# To do
Going through the records that follow, please count the lines with "shown" in them and give only the count.

[Recorded data]
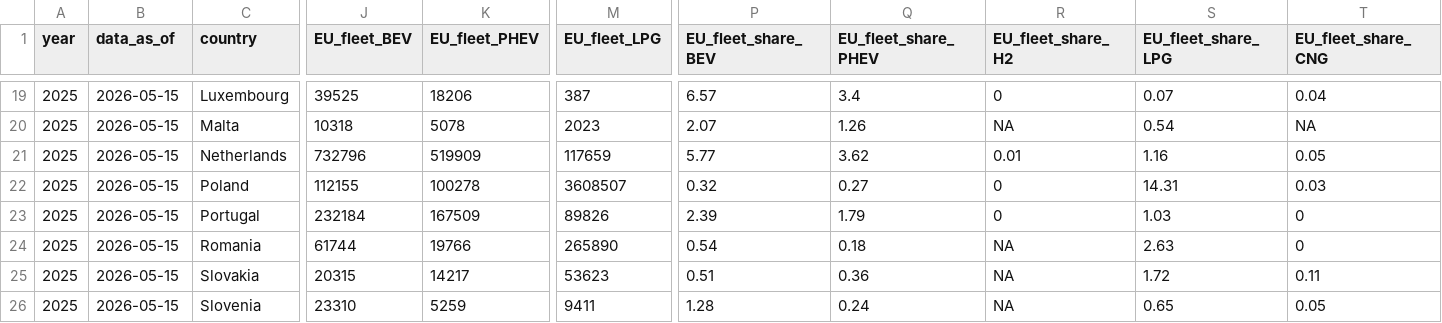
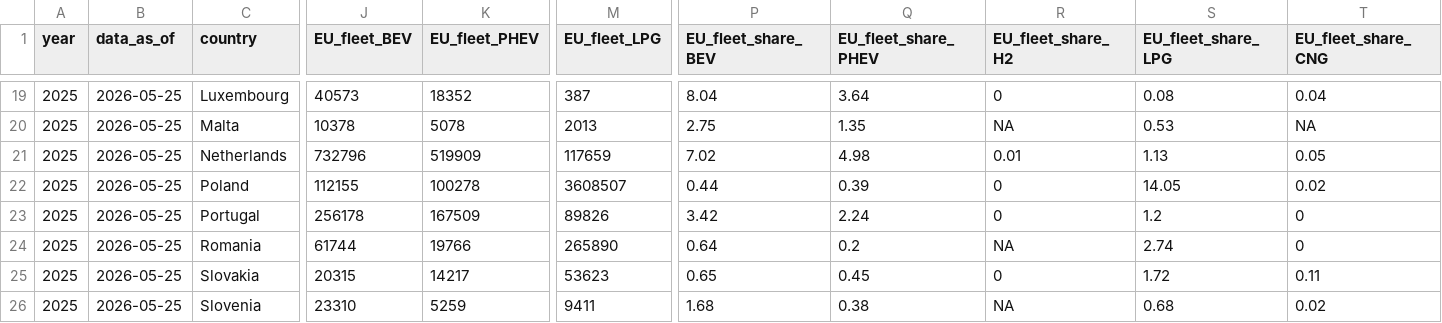
Before and after one commit to atsokol/ukraine-EV-data-update, a CSV file: output-data/EU_EV_data.csv, drawn as a sheet; only a part is shown, gaps mark what is left out; the diff covers the shown part only; the diff names each change by its address in the sheet, - before the commit and + after, or states it on an @@ line.

```diff
--- a/output-data/EU_EV_data.csv
+++ b/output-data/EU_EV_data.csv
-B19:B26 (data_as_of): 2026-05-15
+B19:B26 (data_as_of): 2026-05-25
-J19 (EU_fleet_BEV): 39525
+J19 (EU_fleet_BEV): 40573
-K19 (EU_fleet_PHEV): 18206
+K19 (EU_fleet_PHEV): 18352
-P19 (EU_fleet_share_BEV): 6.57
+P19 (EU_fleet_share_BEV): 8.04
-Q19 (EU_fleet_share_PHEV): 3.4
+Q19 (EU_fleet_share_PHEV): 3.64
-S19 (EU_fleet_share_LPG): 0.07
+S19 (EU_fleet_share_LPG): 0.08
-J20 (EU_fleet_BEV): 10318
+J20 (EU_fleet_BEV): 10378
-M20 (EU_fleet_LPG): 2023
+M20 (EU_fleet_LPG): 2013
-P20 (EU_fleet_share_BEV): 2.07
+P20 (EU_fleet_share_BEV): 2.75
-Q20 (EU_fleet_share_PHEV): 1.26
+Q20 (EU_fleet_share_PHEV): 1.35
-S20 (EU_fleet_share_LPG): 0.54
+S20 (EU_fleet_share_LPG): 0.53
-P21 (EU_fleet_share_BEV): 5.77
+P21 (EU_fleet_share_BEV): 7.02
-Q21 (EU_fleet_share_PHEV): 3.62
+Q21 (EU_fleet_share_PHEV): 4.98
-S21 (EU_fleet_share_LPG): 1.16
+S21 (EU_fleet_share_LPG): 1.13
-P22 (EU_fleet_share_BEV): 0.32
+P22 (EU_fleet_share_BEV): 0.44
-Q22 (EU_fleet_share_PHEV): 0.27
+Q22 (EU_fleet_share_PHEV): 0.39
-S22 (EU_fleet_share_LPG): 14.31
+S22 (EU_fleet_share_LPG): 14.05
-T22 (EU_fleet_share_CNG): 0.03
+T22 (EU_fleet_share_CNG): 0.02
-J23 (EU_fleet_BEV): 232184
+J23 (EU_fleet_BEV): 256178
-P23 (EU_fleet_share_BEV): 2.39
+P23 (EU_fleet_share_BEV): 3.42
-Q23 (EU_fleet_share_PHEV): 1.79
+Q23 (EU_fleet_share_PHEV): 2.24
-S23 (EU_fleet_share_LPG): 1.03
+S23 (EU_fleet_share_LPG): 1.2
-P24 (EU_fleet_share_BEV): 0.54
+P24 (EU_fleet_share_BEV): 0.64
-Q24 (EU_fleet_share_PHEV): 0.18
+Q24 (EU_fleet_share_PHEV): 0.2
-S24 (EU_fleet_share_LPG): 2.63
+S24 (EU_fleet_share_LPG): 2.74
-P25 (EU_fleet_share_BEV): 0.51
+P25 (EU_fleet_share_BEV): 0.65
-Q25 (EU_fleet_share_PHEV): 0.36
+Q25 (EU_fleet_share_PHEV): 0.45
-R25 (EU_fleet_share_H2): NA
+R25 (EU_fleet_share_H2): 0
-P26 (EU_fleet_share_BEV): 1.28
+P26 (EU_fleet_share_BEV): 1.68
-Q26 (EU_fleet_share_PHEV): 0.24
+Q26 (EU_fleet_share_PHEV): 0.38
-S26 (EU_fleet_share_LPG): 0.65
+S26 (EU_fleet_share_LPG): 0.68
-T26 (EU_fleet_share_CNG): 0.05
+T26 (EU_fleet_share_CNG): 0.02
```
Also changed, not shown: 87 edited cells elsewhere in this file.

# Solution
2